It is clear with the Russian threat to the Baltics that a well thought through coalition approach is crucial so that even smaller allies can contribute capabilities that can fit effectively into a scalable modular force.
This could be an effective way to think about enhancing the defense of the Nordic and Baltic region.
Deterrence is simply not credible if there is a weak or divided or incoherent allied defense force facing an aggressor the size and proclivities of Putin’s Russia.
In my own presentation, I focused on the importance of shaping a 21st century force, and not simply looking backward.
I focused on a way ahead, namely to shape a modular, scalable, and C2 enabled coalition force, in which a regional lead nation could call up and generate forces to deal with adversaries as varied as the probing military powers, like China or Russia, or the pop up threats posed by groups like ISIS.
Ed Timperlake then focused on a number of key technological opportunities facing the allies–as well as strategic challenges that were pressing upon them to actually take advantage of those opportunities.
In the Baltic area right now the Russians were conducting Tron Warfare, and Denmark was on the front lines of this important aspect of 21st century operations, Timperlake noted to the audience.
The symposium was closed by the co-chairs with John Blackburn underscoring that Col. Rex core concept of “coalitionabilty” was at the heart of the RAAF transformation with Plan Jericho.
And Gary Schaub underscored how important airpower really was to effective coalition operations.
Schaub closed with the thought that partnerships are key to enabling a real revolutionary jump in air combat power for joint operations.
Editor: A note about Tron Warfare:
EW is a complex subject with many discreet but also connected elements. Over time all things electronic in the military took on many dimensions. Electronic Counter-measures (ECM) begat Electronic Counter-Counter (ECCM) measures, Command and Control (C&C) has grown to C5ISR. Information war in certain applications created a multi-billion dollar domain called “”cyber.”
Additionally there has to always be considerations of Electro Magnetic Pulse concerns (EMP) and the counter measures of ‘hardening” of electronic components. There are a lot of other EW issues in “tron war,” such as Infer-Red Sensing (IR) and always protecting “signals in space” information being transmitted and trying to jam the bad guys “signals in space.”
Tactically, it has been said on the modern battlefield — air, sea or land — if not done correctly, “you emit and you die.”
EW can include offensive operations to identify an opponent’s emissions in order to and fry spoof or jam their systems.
In successful “tron” war, often-kinetic kill weapons can be fired. The kinetic kill shot is usually a high-speed missile designed to HOJ (home on jam). There is also the ability to emit electronic “kill” or spoofing signals i.e. to emit miss signals to an enemy’s incoming weapon sensors.

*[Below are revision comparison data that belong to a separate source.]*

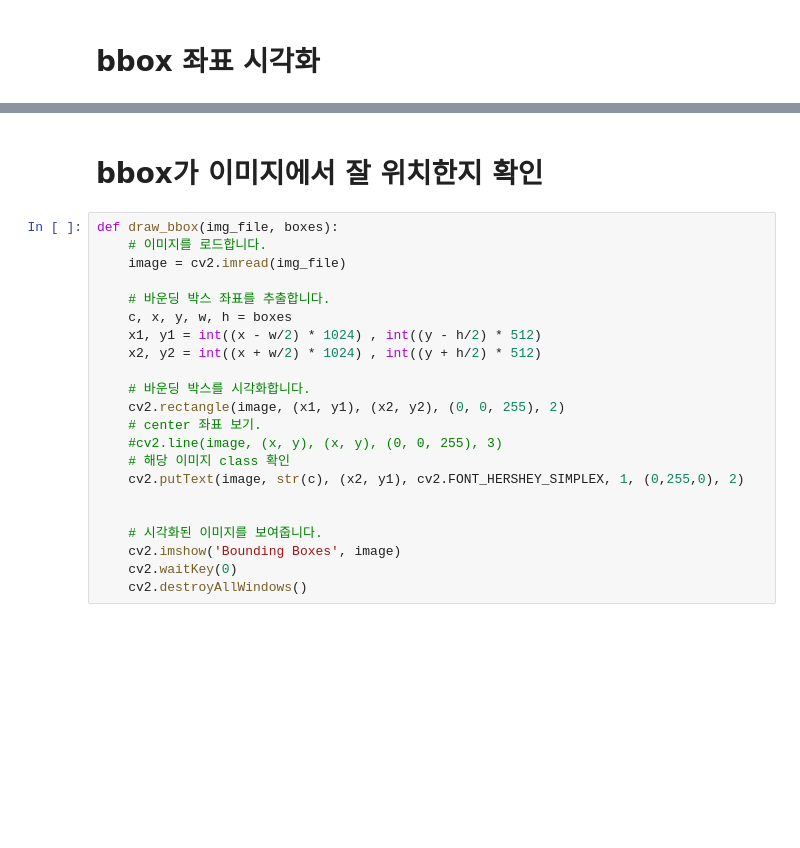
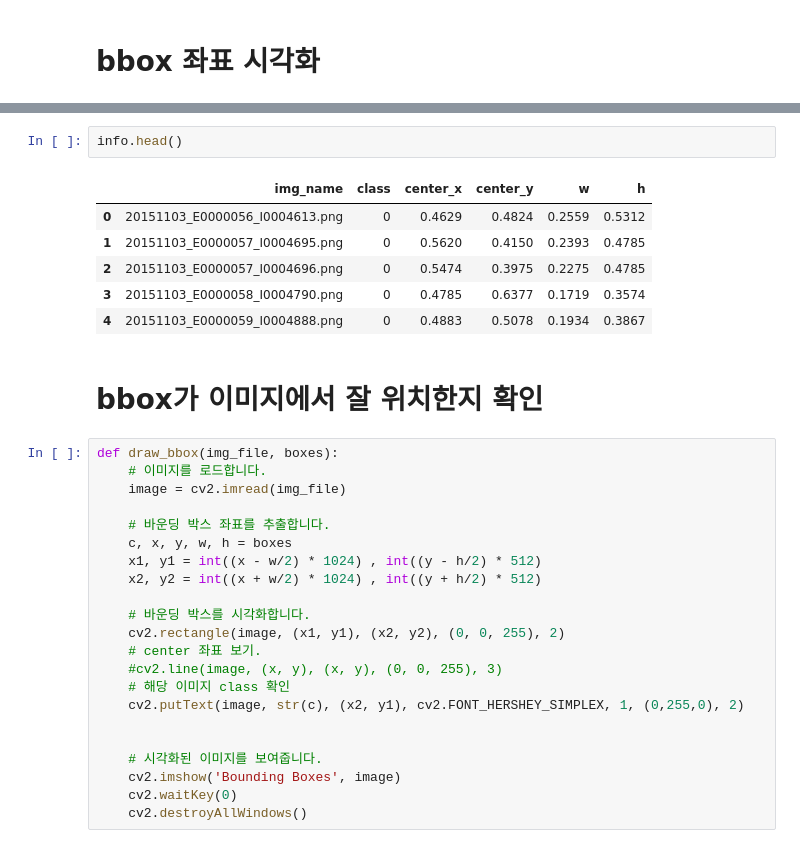
Before and after one commit to JungHyeonAh/DeepLearning, a Jupyter notebook: 실습/Yolov1/yolov1.ipynb, the cells around one changed output, grey strips where cells are left out. Saved outputs shown, nothing was run; the diff lists cells and outputs as text; blank space fills up the shorter version.

```diff
--- a/실습/Yolov1/yolov1.ipynb
+++ b/실습/Yolov1/yolov1.ipynb
@@ -94,3 +99,12 @@ df.head()
+# %%
+info.head()
+# %% [output]
+|  | img_name | class | center_x | center_y | w | h |
+| 0 | 20151103_E0000056_I0004613.png | 0 | 0.4629 | 0.4824 | 0.2559 | 0.5312 |
+| 1 | 20151103_E0000057_I0004695.png | 0 | 0.5620 | 0.4150 | 0.2393 | 0.4785 |
+| 2 | 20151103_E0000057_I0004696.png | 0 | 0.5474 | 0.3975 | 0.2275 | 0.4785 |
+| 3 | 20151103_E0000058_I0004790.png | 0 | 0.4785 | 0.6377 | 0.1719 | 0.3574 |
+| 4 | 20151103_E0000059_I0004888.png | 0 | 0.4883 | 0.5078 | 0.1934 | 0.3867 |
 # %% [markdown]
 # bbox가 이미지에서 잘 위치한지 확인
 # %%
```
Also changed, not shown: parts of 25 cells of this notebook.
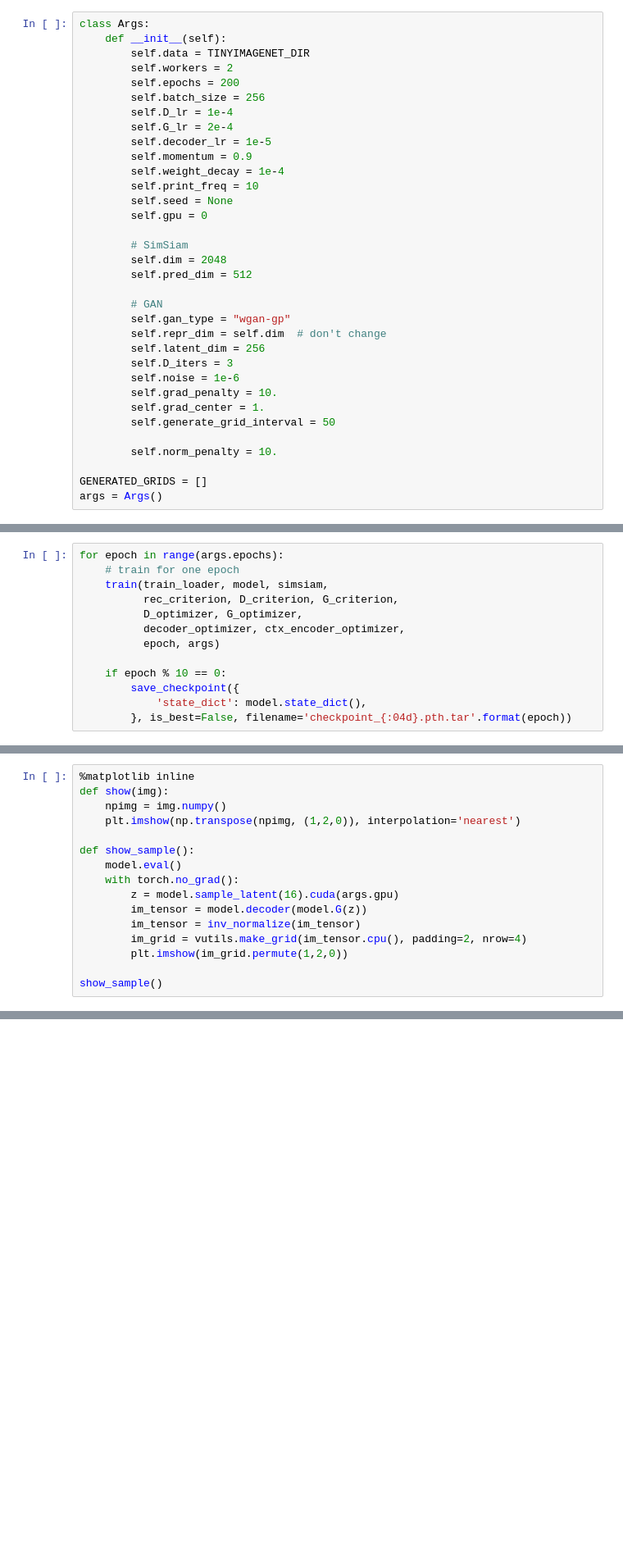
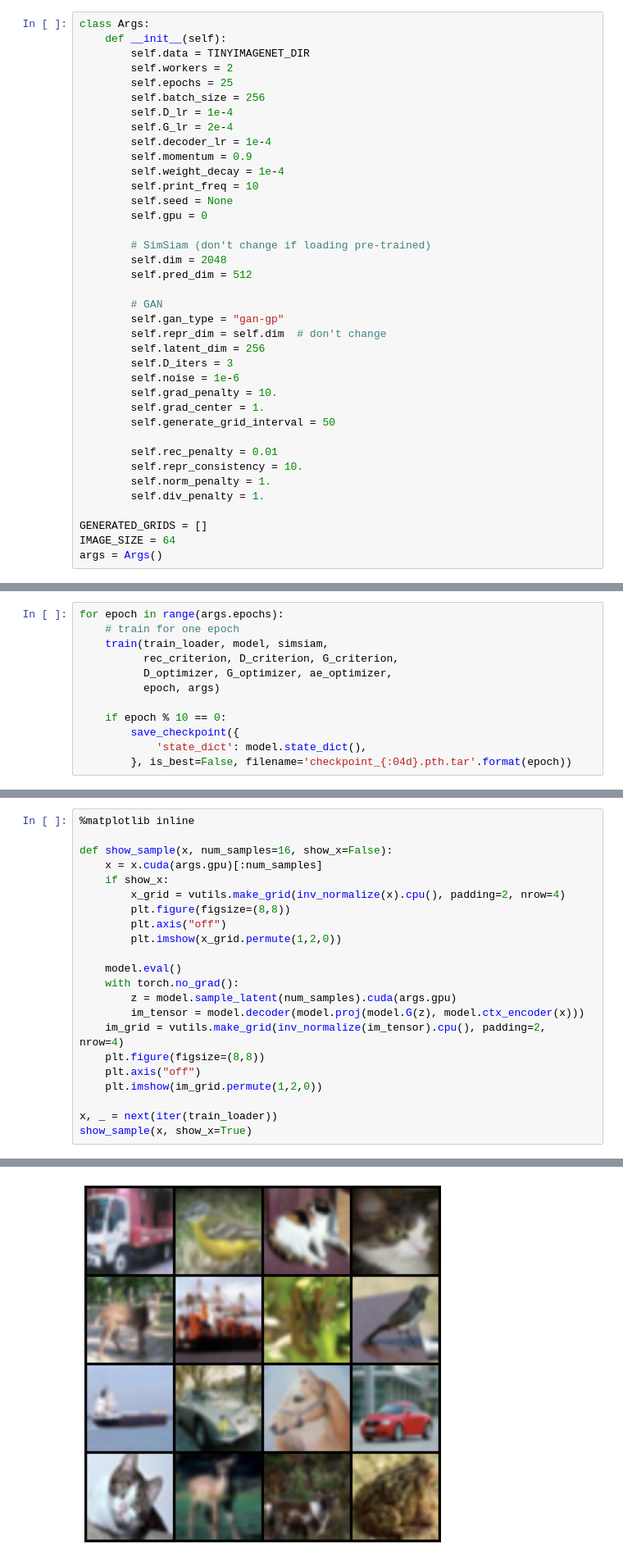
Before and after one commit to zeligism/ConGAN, a Jupyter notebook: GAN_+_SimSiam.ipynb, the cells around one changed output, grey strips where cells are left out. Shown at 82% size. Saved outputs shown, nothing was run; the diff lists cells and outputs as text; blank space fills up the shorter version.

Commit message:
This has the final version of the framework we proposed. In the next commit, we will train a different model.

```diff
--- a/GAN_+_SimSiam.ipynb
+++ b/GAN_+_SimSiam.ipynb
@@ -909,23 +770,23 @@ class Args:
     def __init__(self):
         self.data = TINYIMAGENET_DIR
         self.workers = 2
-        self.epochs = 200
+        self.epochs = 25
         self.batch_size = 256
         self.D_lr = 1e-4
         self.G_lr = 2e-4
-        self.decoder_lr = 1e-5
+        self.decoder_lr = 1e-4
         self.momentum = 0.9
         self.weight_decay = 1e-4
         self.print_freq = 10
         self.seed = None
         self.gpu = 0
 
-        # SimSiam
+        # SimSiam (don't change if loading pre-trained)
         self.dim = 2048
         self.pred_dim = 512
 
         # GAN
-        self.gan_type = "wgan-gp"
+        self.gan_type = "gan-gp"
         self.repr_dim = self.dim  # don't change
         self.latent_dim = 256
         self.D_iters = 3
@@ -934,7 +795,11 @@ class Args:
         self.grad_center = 1.
         self.generate_grid_interval = 50
 
-        self.norm_penalty = 10.
+        self.rec_penalty = 0.01
+        self.repr_consistency = 10.
+        self.norm_penalty = 1.
+        self.div_penalty = 1.
 
 GENERATED_GRIDS = []
+IMAGE_SIZE = 64
 args = Args()
@@ -1158,8 +1037,7 @@ for epoch in range(args.epochs):
     # train for one epoch
     train(train_loader, model, simsiam,
           rec_criterion, D_criterion, G_criterion,
-          D_optimizer, G_optimizer,
-          decoder_optimizer, ctx_encoder_optimizer,
+          D_optimizer, G_optimizer, ae_optimizer,
           epoch, args)
 
     if epoch % 10 == 0:
@@ -1191,18 +1069,24 @@ vidname = os.path.join(GANSIAM_DIR, "results/test.mp4")
 create_progress_animation(GENERATED_GRIDS, vidname)
 # %%
 %matplotlib inline
-def show(img):
-    npimg = img.numpy()
-    plt.imshow(np.transpose(npimg, (1,2,0)), interpolation='nearest')
 
-def show_sample():
+def show_sample(x, num_samples=16, show_x=False):
+    x = x.cuda(args.gpu)[:num_samples]
+    if show_x:
+        x_grid = vutils.make_grid(inv_normalize(x).cpu(), padding=2, nrow=4)
+        plt.figure(figsize=(8,8))
+        plt.axis("off")
+        plt.imshow(x_grid.permute(1,2,0))
+
     model.eval()
     with torch.no_grad():
-        z = model.sample_latent(16).cuda(args.gpu)
-        im_tensor = model.decoder(model.G(z))
-        im_tensor = inv_normalize(im_tensor)
-        im_grid = vutils.make_grid(im_tensor.cpu(), padding=2, nrow=4)
-        plt.imshow(im_grid.permute(1,2,0))
+        z = model.sample_latent(num_samples).cuda(args.gpu)
+        im_tensor = model.decoder(model.proj(model.G(z), model.ctx_encoder(x)))
+    im_grid = vutils.make_grid(inv_normalize(im_tensor).cpu(), padding=2, nrow=4)
+    plt.figure(figsize=(8,8))
+    plt.axis("off")
+    plt.imshow(im_grid.permute(1,2,0))
 
-show_sample()
+x, _ = next(iter(train_loader))
+show_sample(x, show_x=True)
 # %% [output]
@@ -1209,0 +1093 @@ RuntimeError: ignored
+[figure, added]
```
Also changed, not shown: parts of 22 cells of this notebook.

The air engagements between the Russians and the allies in the Nordic and Baltic region include a significant element of Tron Warfare.